Work instructions:
Copy out the entries that follow exactly, leaving out the pictures.

────────────────────────────────────────

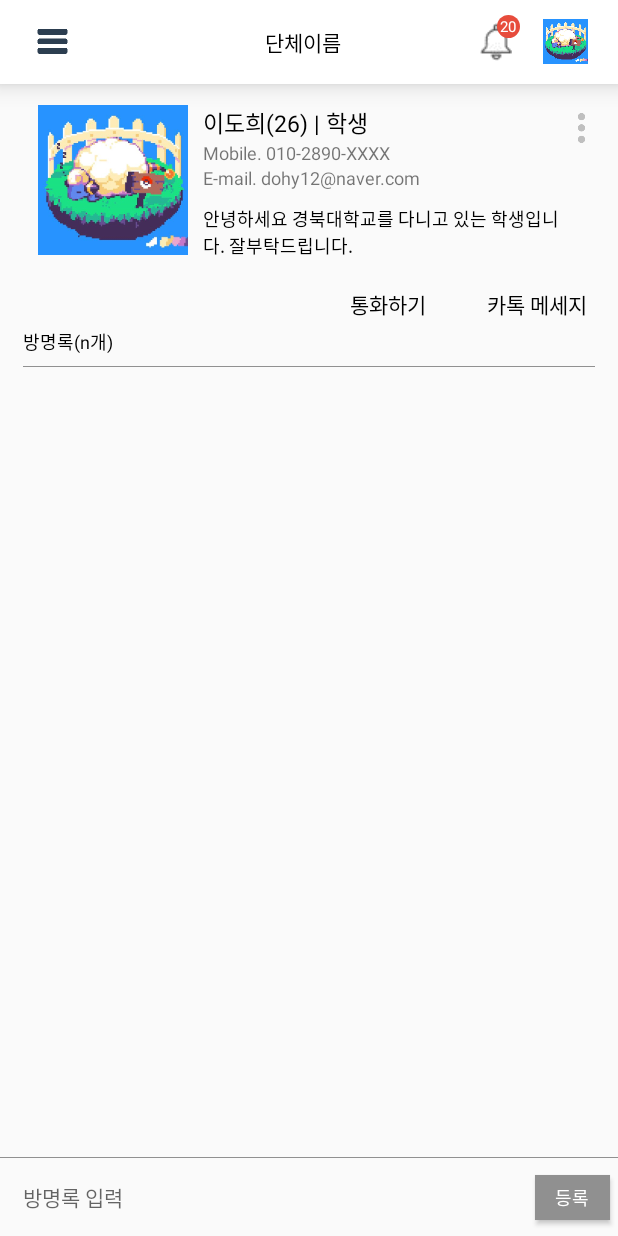
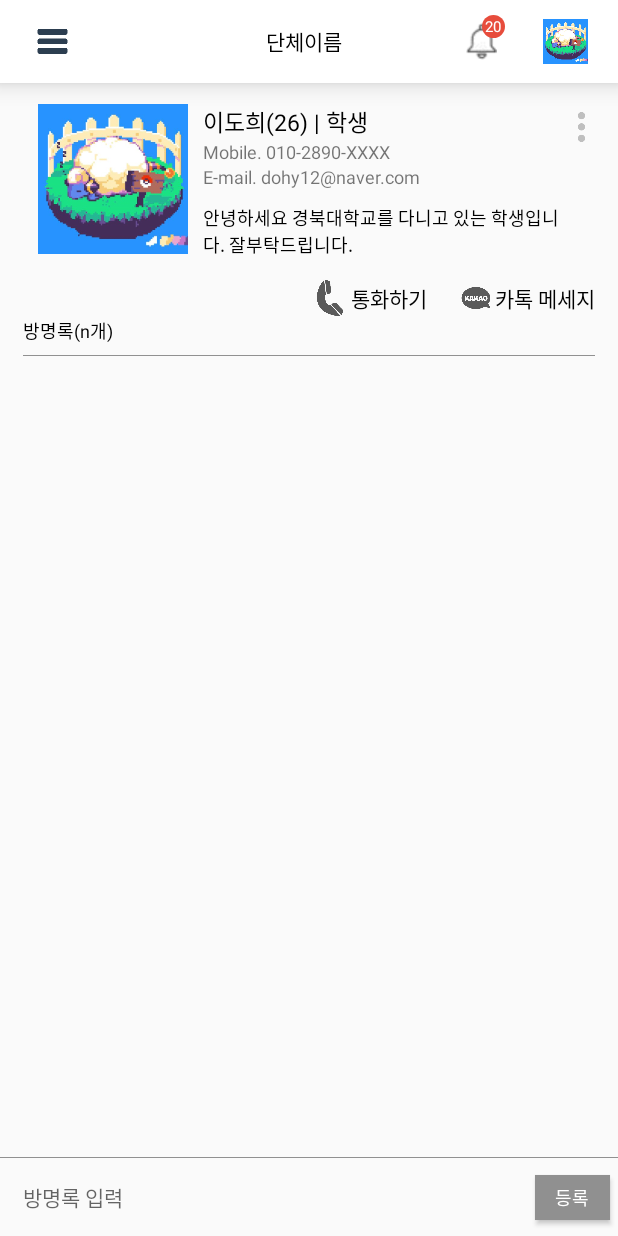
Before and after one commit to dohy12/project2_PDA, an Android app: the layout activity_mypage.xml on its own in the app's theme, with its tools: preview values and no code run, on a phone screen of 412 x 824 dp. Run offline under Robolectric (Android 15) with nearby library versions, the phone set to English and light mode, and no system bars.

Commit message:
툴바 터치 범위 개선 / 유저페이지 아이콘 추가

```diff
--- a/PDA/app/src/main/java/com/example/pda/Toolbar.java
+++ b/PDA/app/src/main/java/com/example/pda/Toolbar.java
@@ -15,7 +15,7 @@ public class Toolbar {
     public View view;
     View toolbarButton;
     View toolbarAlarm;
-    ImageView toolbarProfile;
+    View toolbarProfile;
     Drawer drawer;
     AppCompatActivity activity;
 
@@ -45,7 +45,7 @@ public class Toolbar {
             });
         }
         if (toolbarType == 2){
-            ((ImageView)toolbarButton).setImageDrawable(toolbarProfile.getResources().getDrawable(R.drawable.icon10, null));
+            ((ImageView)toolbarButton.findViewById(R.id.toolbarImage)).setImageDrawable(toolbarProfile.getResources().getDrawable(R.drawable.icon15, null));
 
             toolbarButton.setOnClickListener(new View.OnClickListener() {
                 @Override
@@ -58,7 +58,7 @@ public class Toolbar {
     }
 
     public void setToolbarProfile(){
-        toolbarProfile.setClipToOutline(true);
+        toolbarProfile.findViewById(R.id.toolbarImage).setClipToOutline(true);
 
         toolbarProfile.setOnClickListener(new View.OnClickListener() {
             @Override
--- a/PDA/app/src/main/res/layout/activity_mypage.xml
+++ b/PDA/app/src/main/res/layout/activity_mypage.xml
@@ -101,23 +101,41 @@
                     android:layout_height="0dp"
                     android:layout_weight="1"/>
 
-                <TextView
-                    android:layout_marginLeft="30dp"
+                <LinearLayout
                     android:layout_width="wrap_content"
                     android:layout_height="wrap_content"
-                    android:padding="5dp"
+                    android:orientation="horizontal">
+                    <ImageView
+                        android:layout_width="25dp"
+                        android:layout_height="25dp"
+                        android:src="@drawable/icon13"/>
+                    <TextView
+                        android:layout_width="wrap_content"
+                        android:layout_height="match_parent"
                         android:textColor="#000000"
                         android:textSize="14dp"
+                        android:gravity="center_vertical"
                         android:text="통화하기"/>
+                </LinearLayout>
 
-                <TextView
-                    android:layout_marginLeft="30dp"
-                    android:padding="5dp"
+
+                <LinearLayout
+                    android:layout_marginLeft="20dp"
                     android:layout_width="wrap_content"
                     android:layout_height="wrap_content"
+                    android:orientation="horizontal">
+                    <ImageView
+                        android:layout_width="25dp"
+                        android:layout_height="25dp"
+                        android:src="@drawable/icon14"/>
+                    <TextView
+                        android:layout_width="wrap_content"
+                        android:layout_height="match_parent"
                         android:textColor="#000000"
                         android:textSize="14dp"
+                        android:gravity="center_vertical"
                         android:text="카톡 메세지"/>
+                </LinearLayout>
             </LinearLayout>
 
             <LinearLayout
--- a/PDA/app/src/main/res/layout/toolbar.xml
+++ b/PDA/app/src/main/res/layout/toolbar.xml
@@ -1,9 +1,10 @@
 <?xml version="1.0" encoding="utf-8"?>
 <androidx.appcompat.widget.Toolbar xmlns:android="http://schemas.android.com/apk/res/android"
     xmlns:app="http://schemas.android.com/apk/res-auto"
+    xmlns:tools="http://schemas.android.com/tools"
     android:id="@+id/toolbar"
     android:layout_width="match_parent"
-    android:layout_height="wrap_content"
+    android:layout_height="55dp"
     android:background="#FFFFFF"
     app:contentInsetStart="0dp"
     android:elevation="10dp"
@@ -17,17 +18,26 @@
         android:layout_marginRight="10dp"
         android:orientation="horizontal">
 
+        <LinearLayout
+            android:layout_gravity="center_vertical"
+            android:id="@+id/toolbarButton1"
+            android:padding="10dp"
+            android:layout_width="wrap_content"
+            android:layout_height="wrap_content">
+
             <ImageView
-            android:layout_marginLeft="10dp"
-            android:id="@+id/toolbarButton1"
+                android:id="@+id/toolbarImage"
                 android:layout_width="30dp"
                 android:layout_height="30dp"
                 android:layout_gravity="center"
                 android:src="@drawable/icon11"
-            android:adjustViewBounds="true"/>
+                android:adjustViewBounds="true"
+                tools:ignore="DuplicateIds" />
+
+        </LinearLayout>
 
         <View
-            android:layout_width="40dp"
+            android:layout_width="50dp"
             android:layout_height="0dp"/>
 
         <TextView
@@ -38,8 +48,12 @@
             android:textColor="#000000"
             android:text="단체이름"/>
 
+        <LinearLayout
+            android:padding="10dp"
+            android:layout_width="wrap_content"
+            android:layout_height="wrap_content">
+
             <FrameLayout
-            android:paddingRight="10dp"
                 android:id="@+id/toolbarAlarm"
                 android:layout_width="wrap_content"
                 android:layout_height="wrap_content"
@@ -62,16 +76,25 @@
                     android:gravity="center"
                     android:background="@drawable/main_alarm"/>
             </FrameLayout>
+        </LinearLayout>
 
+        <LinearLayout
+            android:layout_gravity="center_vertical"
+            android:id="@+id/toolbar_profile_image"
+            android:padding="10dp"
+            android:layout_width="wrap_content"
+            android:layout_height="wrap_content">
             <ImageView
-            android:id="@+id/toolbar_profile_image"
-            android:layout_marginRight="10dp"
+                android:id="@+id/toolbarImage"
                 android:layout_width="30dp"
                 android:layout_height="30dp"
                 android:layout_gravity="center"
                 android:src="@drawable/img6"
                 android:background="@drawable/circle"
-            android:adjustViewBounds="true"/>
+                android:adjustViewBounds="true"
+                tools:ignore="DuplicateIds"/>
+        </LinearLayout>
+
     </LinearLayout>
 
 
```
Also changed, not shown: PDA/app/src/main/res/drawable-v24/icon13.png (added), PDA/app/src/main/res/drawable-v24/icon14.png (added), PDA/app/src/main/res/drawable-v24/icon15.png (added). Lines whose indentation alone changed are shown as unchanged.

────────────────────────────────────────

Written solution:
Before and after one commit to dohy12/project2_PDA, an Android app: the layout activity_mypage.xml on its own in the app's theme, with its tools: preview values and no code run, on a phone screen of 412 x 824 dp. Run offline under Robolectric (Android 15) with nearby library versions, the phone set to English and light mode, and no system bars.

Commit message:
툴바 터치 범위 개선 / 유저페이지 아이콘 추가

```diff
--- a/PDA/app/src/main/java/com/example/pda/Toolbar.java
+++ b/PDA/app/src/main/java/com/example/pda/Toolbar.java
@@ -15,7 +15,7 @@ public class Toolbar {
     public View view;
     View toolbarButton;
     View toolbarAlarm;
-    ImageView toolbarProfile;
+    View toolbarProfile;
     Drawer drawer;
     AppCompatActivity activity;
 
@@ -45,7 +45,7 @@ public class Toolbar {
             });
         }
         if (toolbarType == 2){
-            ((ImageView)toolbarButton).setImageDrawable(toolbarProfile.getResources().getDrawable(R.drawable.icon10, null));
+            ((ImageView)toolbarButton.findViewById(R.id.toolbarImage)).setImageDrawable(toolbarProfile.getResources().getDrawable(R.drawable.icon15, null));
 
             toolbarButton.setOnClickListener(new View.OnClickListener() {
                 @Override
@@ -58,7 +58,7 @@ public class Toolbar {
     }
 
     public void setToolbarProfile(){
-        toolbarProfile.setClipToOutline(true);
+        toolbarProfile.findViewById(R.id.toolbarImage).setClipToOutline(true);
 
         toolbarProfile.setOnClickListener(new View.OnClickListener() {
             @Override
--- a/PDA/app/src/main/res/layout/activity_mypage.xml
+++ b/PDA/app/src/main/res/layout/activity_mypage.xml
@@ -101,23 +101,41 @@
                     android:layout_height="0dp"
                     android:layout_weight="1"/>
 
-                <TextView
-                    android:layout_marginLeft="30dp"
+                <LinearLayout
                     android:layout_width="wrap_content"
                     android:layout_height="wrap_content"
-                    android:padding="5dp"
+                    android:orientation="horizontal">
+                    <ImageView
+                        android:layout_width="25dp"
+                        android:layout_height="25dp"
+                        android:src="@drawable/icon13"/>
+                    <TextView
+                        android:layout_width="wrap_content"
+                        android:layout_height="match_parent"
                         android:textColor="#000000"
                         android:textSize="14dp"
+                        android:gravity="center_vertical"
                         android:text="통화하기"/>
+                </LinearLayout>
 
-                <TextView
-                    android:layout_marginLeft="30dp"
-                    android:padding="5dp"
+
+                <LinearLayout
+                    android:layout_marginLeft="20dp"
                     android:layout_width="wrap_content"
                     android:layout_height="wrap_content"
+                    android:orientation="horizontal">
+                    <ImageView
+                        android:layout_width="25dp"
+                        android:layout_height="25dp"
+                        android:src="@drawable/icon14"/>
+                    <TextView
+                        android:layout_width="wrap_content"
+                        android:layout_height="match_parent"
                         android:textColor="#000000"
                         android:textSize="14dp"
+                        android:gravity="center_vertical"
                         android:text="카톡 메세지"/>
+                </LinearLayout>
             </LinearLayout>
 
             <LinearLayout
--- a/PDA/app/src/main/res/layout/toolbar.xml
+++ b/PDA/app/src/main/res/layout/toolbar.xml
@@ -1,9 +1,10 @@
 <?xml version="1.0" encoding="utf-8"?>
 <androidx.appcompat.widget.Toolbar xmlns:android="http://schemas.android.com/apk/res/android"
     xmlns:app="http://schemas.android.com/apk/res-auto"
+    xmlns:tools="http://schemas.android.com/tools"
     android:id="@+id/toolbar"
     android:layout_width="match_parent"
-    android:layout_height="wrap_content"
+    android:layout_height="55dp"
     android:background="#FFFFFF"
     app:contentInsetStart="0dp"
     android:elevation="10dp"
@@ -17,17 +18,26 @@
         android:layout_marginRight="10dp"
         android:orientation="horizontal">
 
+        <LinearLayout
+            android:layout_gravity="center_vertical"
+            android:id="@+id/toolbarButton1"
+            android:padding="10dp"
+            android:layout_width="wrap_content"
+            android:layout_height="wrap_content">
+
             <ImageView
-            android:layout_marginLeft="10dp"
-            android:id="@+id/toolbarButton1"
+                android:id="@+id/toolbarImage"
                 android:layout_width="30dp"
                 android:layout_height="30dp"
                 android:layout_gravity="center"
                 android:src="@drawable/icon11"
-            android:adjustViewBounds="true"/>
+                android:adjustViewBounds="true"
+                tools:ignore="DuplicateIds" />
+
+        </LinearLayout>
 
         <View
-            android:layout_width="40dp"
+            android:layout_width="50dp"
             android:layout_height="0dp"/>
 
         <TextView
@@ -38,8 +48,12 @@
             android:textColor="#000000"
             android:text="단체이름"/>
 
+        <LinearLayout
+            android:padding="10dp"
+            android:layout_width="wrap_content"
+            android:layout_height="wrap_content">
+
             <FrameLayout
-            android:paddingRight="10dp"
                 android:id="@+id/toolbarAlarm"
                 android:layout_width="wrap_content"
                 android:layout_height="wrap_content"
@@ -62,16 +76,25 @@
                     android:gravity="center"
                     android:background="@drawable/main_alarm"/>
             </FrameLayout>
+        </LinearLayout>
 
+        <LinearLayout
+            android:layout_gravity="center_vertical"
+            android:id="@+id/toolbar_profile_image"
+            android:padding="10dp"
+            android:layout_width="wrap_content"
+            android:layout_height="wrap_content">
             <ImageView
-            android:id="@+id/toolbar_profile_image"
-            android:layout_marginRight="10dp"
+                android:id="@+id/toolbarImage"
                 android:layout_width="30dp"
                 android:layout_height="30dp"
                 android:layout_gravity="center"
                 android:src="@drawable/img6"
                 android:background="@drawable/circle"
-            android:adjustViewBounds="true"/>
+                android:adjustViewBounds="true"
+                tools:ignore="DuplicateIds"/>
+        </LinearLayout>
+
     </LinearLayout>
 
 
```
Also changed, not shown: PDA/app/src/main/res/drawable-v24/icon13.png (added), PDA/app/src/main/res/drawable-v24/icon14.png (added), PDA/app/src/main/res/drawable-v24/icon15.png (added). Lines whose indentation alone changed are shown as unchanged.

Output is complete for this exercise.